While companies across the business world are embracing data-driven decision-making, PR agencies lag when it comes to applying “big data” learnings for their own planning and management.
“Plenty of agencies have CFOs that will look at profitability metrics but most agencies don’t have the skillset to identify signals” that statistically point, for example, towards shrinking budgets or the growth of a particular sector, says Sam Whitmore, owner of Media Survey. Instead, agencies more frequently operate on instinct or habits shaped around reacting to clients.
As part of Media Survey, Whitmore regularly counsels agencies on their business and says, compared to the larger corporate world, it’s rare for PR firms to fully grasp the potential of data analysis as an operational driver.
“The metaphor is ‘moneyball’,” Whitmore says.
But that’s not to say there aren't bright spots.
Most agencies likely use Google Analytics to track their website's visitor demographics and trends, but the tool only goes to the point of conversion, argues Christopher Penn, VP of marketing technology at Shift.
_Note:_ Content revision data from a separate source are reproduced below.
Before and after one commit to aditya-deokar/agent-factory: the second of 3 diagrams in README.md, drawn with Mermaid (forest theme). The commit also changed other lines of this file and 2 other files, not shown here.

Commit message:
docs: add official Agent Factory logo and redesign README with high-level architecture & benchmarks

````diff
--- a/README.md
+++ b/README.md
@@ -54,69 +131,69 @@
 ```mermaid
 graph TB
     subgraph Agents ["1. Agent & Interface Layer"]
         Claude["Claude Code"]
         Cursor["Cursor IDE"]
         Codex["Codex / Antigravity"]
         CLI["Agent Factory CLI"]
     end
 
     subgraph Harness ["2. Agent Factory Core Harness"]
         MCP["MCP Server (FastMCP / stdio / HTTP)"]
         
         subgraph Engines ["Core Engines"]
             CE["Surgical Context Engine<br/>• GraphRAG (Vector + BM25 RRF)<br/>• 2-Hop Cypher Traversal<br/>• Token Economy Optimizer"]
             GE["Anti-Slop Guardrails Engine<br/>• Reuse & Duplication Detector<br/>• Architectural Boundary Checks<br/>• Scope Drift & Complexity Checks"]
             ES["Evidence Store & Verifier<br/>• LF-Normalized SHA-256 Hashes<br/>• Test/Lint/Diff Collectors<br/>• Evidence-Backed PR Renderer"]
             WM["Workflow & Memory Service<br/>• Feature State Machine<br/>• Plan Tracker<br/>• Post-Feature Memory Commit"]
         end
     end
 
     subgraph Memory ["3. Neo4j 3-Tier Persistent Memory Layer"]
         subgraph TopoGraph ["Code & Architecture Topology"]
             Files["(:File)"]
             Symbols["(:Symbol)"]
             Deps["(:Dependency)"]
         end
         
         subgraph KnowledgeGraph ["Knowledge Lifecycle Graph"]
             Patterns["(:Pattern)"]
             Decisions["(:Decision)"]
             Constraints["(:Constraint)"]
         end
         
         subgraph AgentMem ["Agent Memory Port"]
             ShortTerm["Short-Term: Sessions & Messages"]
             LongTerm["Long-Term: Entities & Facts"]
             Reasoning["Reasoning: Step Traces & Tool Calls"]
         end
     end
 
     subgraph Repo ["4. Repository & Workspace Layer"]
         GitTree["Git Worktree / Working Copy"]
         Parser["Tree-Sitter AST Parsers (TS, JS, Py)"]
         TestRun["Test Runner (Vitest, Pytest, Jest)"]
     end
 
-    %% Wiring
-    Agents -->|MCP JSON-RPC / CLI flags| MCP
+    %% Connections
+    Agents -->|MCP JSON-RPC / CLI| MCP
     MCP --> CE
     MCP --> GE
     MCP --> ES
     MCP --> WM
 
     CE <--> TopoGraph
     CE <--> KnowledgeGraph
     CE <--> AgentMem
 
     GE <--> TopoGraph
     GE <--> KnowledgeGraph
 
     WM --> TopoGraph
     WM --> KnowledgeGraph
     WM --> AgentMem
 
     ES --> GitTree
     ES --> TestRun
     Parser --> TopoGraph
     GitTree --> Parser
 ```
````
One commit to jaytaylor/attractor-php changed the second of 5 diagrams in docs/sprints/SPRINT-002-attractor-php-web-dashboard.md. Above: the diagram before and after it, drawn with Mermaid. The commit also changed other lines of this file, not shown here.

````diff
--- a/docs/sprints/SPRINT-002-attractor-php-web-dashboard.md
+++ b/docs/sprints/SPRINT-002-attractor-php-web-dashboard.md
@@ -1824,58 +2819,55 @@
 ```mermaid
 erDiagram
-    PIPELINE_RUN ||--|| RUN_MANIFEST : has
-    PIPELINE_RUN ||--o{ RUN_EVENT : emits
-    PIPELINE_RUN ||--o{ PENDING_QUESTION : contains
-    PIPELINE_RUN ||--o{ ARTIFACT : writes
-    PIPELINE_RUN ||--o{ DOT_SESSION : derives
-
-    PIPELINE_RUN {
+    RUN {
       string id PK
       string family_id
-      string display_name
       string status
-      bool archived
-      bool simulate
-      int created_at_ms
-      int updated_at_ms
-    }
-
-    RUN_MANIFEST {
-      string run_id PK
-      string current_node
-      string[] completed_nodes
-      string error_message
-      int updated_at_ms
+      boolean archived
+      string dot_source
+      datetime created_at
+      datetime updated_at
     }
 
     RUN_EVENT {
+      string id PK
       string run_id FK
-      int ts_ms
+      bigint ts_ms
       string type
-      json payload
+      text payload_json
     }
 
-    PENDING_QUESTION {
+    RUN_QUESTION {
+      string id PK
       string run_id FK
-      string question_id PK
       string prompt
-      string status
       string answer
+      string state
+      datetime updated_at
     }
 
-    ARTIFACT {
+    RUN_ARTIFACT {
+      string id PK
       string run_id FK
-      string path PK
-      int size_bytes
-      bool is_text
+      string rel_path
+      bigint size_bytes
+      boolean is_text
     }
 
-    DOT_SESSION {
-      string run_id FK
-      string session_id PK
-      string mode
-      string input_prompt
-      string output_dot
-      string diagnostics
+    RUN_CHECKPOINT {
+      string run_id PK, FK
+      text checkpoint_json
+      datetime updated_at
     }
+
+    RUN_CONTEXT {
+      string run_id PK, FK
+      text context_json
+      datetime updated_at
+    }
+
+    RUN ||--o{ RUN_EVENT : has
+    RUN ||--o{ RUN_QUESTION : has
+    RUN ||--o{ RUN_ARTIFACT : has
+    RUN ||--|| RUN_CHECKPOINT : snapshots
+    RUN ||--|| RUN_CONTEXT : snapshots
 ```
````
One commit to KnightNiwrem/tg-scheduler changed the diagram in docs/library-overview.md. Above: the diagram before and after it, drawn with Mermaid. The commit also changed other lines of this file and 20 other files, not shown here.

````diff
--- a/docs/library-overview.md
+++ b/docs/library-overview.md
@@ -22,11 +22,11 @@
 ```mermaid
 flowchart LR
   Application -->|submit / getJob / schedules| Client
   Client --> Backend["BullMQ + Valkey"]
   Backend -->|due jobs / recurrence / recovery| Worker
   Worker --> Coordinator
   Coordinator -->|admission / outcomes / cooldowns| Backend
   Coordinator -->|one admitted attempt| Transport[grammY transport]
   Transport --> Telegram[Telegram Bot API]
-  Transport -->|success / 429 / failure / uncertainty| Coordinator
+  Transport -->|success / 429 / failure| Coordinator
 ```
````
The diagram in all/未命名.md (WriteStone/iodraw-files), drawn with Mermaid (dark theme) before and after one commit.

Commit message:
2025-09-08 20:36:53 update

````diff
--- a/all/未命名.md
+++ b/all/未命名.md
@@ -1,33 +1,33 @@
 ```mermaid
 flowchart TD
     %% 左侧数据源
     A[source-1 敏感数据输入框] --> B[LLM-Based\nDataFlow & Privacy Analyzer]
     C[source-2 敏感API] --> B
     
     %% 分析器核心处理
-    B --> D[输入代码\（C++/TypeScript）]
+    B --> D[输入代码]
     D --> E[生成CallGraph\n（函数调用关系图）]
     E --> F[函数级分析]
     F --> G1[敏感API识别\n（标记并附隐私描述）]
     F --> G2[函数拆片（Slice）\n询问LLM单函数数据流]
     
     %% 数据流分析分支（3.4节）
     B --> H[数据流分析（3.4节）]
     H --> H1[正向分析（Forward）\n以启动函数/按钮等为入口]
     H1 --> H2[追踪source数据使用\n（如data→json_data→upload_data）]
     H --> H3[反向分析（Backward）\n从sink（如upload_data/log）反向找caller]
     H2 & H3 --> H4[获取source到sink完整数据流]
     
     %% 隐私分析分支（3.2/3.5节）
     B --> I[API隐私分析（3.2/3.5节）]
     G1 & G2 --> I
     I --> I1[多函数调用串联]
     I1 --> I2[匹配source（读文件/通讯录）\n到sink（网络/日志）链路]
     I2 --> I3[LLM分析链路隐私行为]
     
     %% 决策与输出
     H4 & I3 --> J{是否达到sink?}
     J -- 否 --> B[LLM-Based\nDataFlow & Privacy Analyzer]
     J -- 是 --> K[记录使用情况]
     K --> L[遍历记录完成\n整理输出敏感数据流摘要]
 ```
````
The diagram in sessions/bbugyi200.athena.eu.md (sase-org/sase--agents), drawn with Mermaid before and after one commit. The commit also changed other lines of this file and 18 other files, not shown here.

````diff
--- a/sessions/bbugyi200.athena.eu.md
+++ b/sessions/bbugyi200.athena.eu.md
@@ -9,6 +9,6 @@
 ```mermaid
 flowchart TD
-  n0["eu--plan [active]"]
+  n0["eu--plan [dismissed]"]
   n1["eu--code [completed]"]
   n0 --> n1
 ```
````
To make that crucial bridge, Shift uses marketing analytics tools, including those from clients, Salesforce and Oracle’s Eloqua.
“For us, it comes down to scoring,” Penn explains. As one web analytics example, Shift uses software to track website activity and identify those visitors most likely to be buyers of PR services. For instance, viewing Shift’s contact, services and bio pages would point towards being a prospect.
“It’s not just a matter of having tools - it’s being able to say what the data means and change behavior accordingly,” Penn adds, noting agencies could mine data to “get ahead of the horde” around times ripe for PR services, like fiscal year-ends, trade shows and product launch seasons.
There’s also the reality that big data -- often referring to complex masses of petabytes of information -- is daunting, if not downright discouraging. But without data scientists, agencies can revert to a more a basic form of data analysis or “small data,” to guide business decisions.
For instance, Alan Soucy, CEO of Spark PR, says in addition to a CRM engine the agency uses, they track information collected from inbound new business queries. Totalling about 600 to 800 queries per year, the sample doesn’t live up to the expectations of the Big Data moniker, but provides insight. For instance, an uptick of leads from startups in gaming might indicate a warm investment market for that sector. In turn, this helps the agency make hiring or training decisions.
And the tracking goes beyond industry, other insights pulled are: the company’s stage of growth; length of desired engagements; and budgets, among other metrics.
“Several years ago, we noticed that average budgets for inbound clients were down 30 percent within 12 months,” Soucy recalls. “But we grew as a company because we saw this happening and doubled down on new business and restructured our organization.”
It is understood that OutCast takes a similar approach to inbound data.
Even so, Billy Hamilton-Stent, managing director of LoudHouse, the insight arm of the UK’s Octopus Group, says while PR agencies are especially exposed to market fluctuations, many firms - especially those in the small to medium bracket - don’t have the resources or organizational structure to mine their data in a way that could inform their business.
Katie Paine, head of measurement firm KD Paine & Partners, agrees that a traditional mindset still lingers when it comes to new business. “Many aren’t interested in where their leads came from -- for them it’s still only about the in-person relationship and who they are meeting,” she says. “In the PR world, mining data is still a new concept.”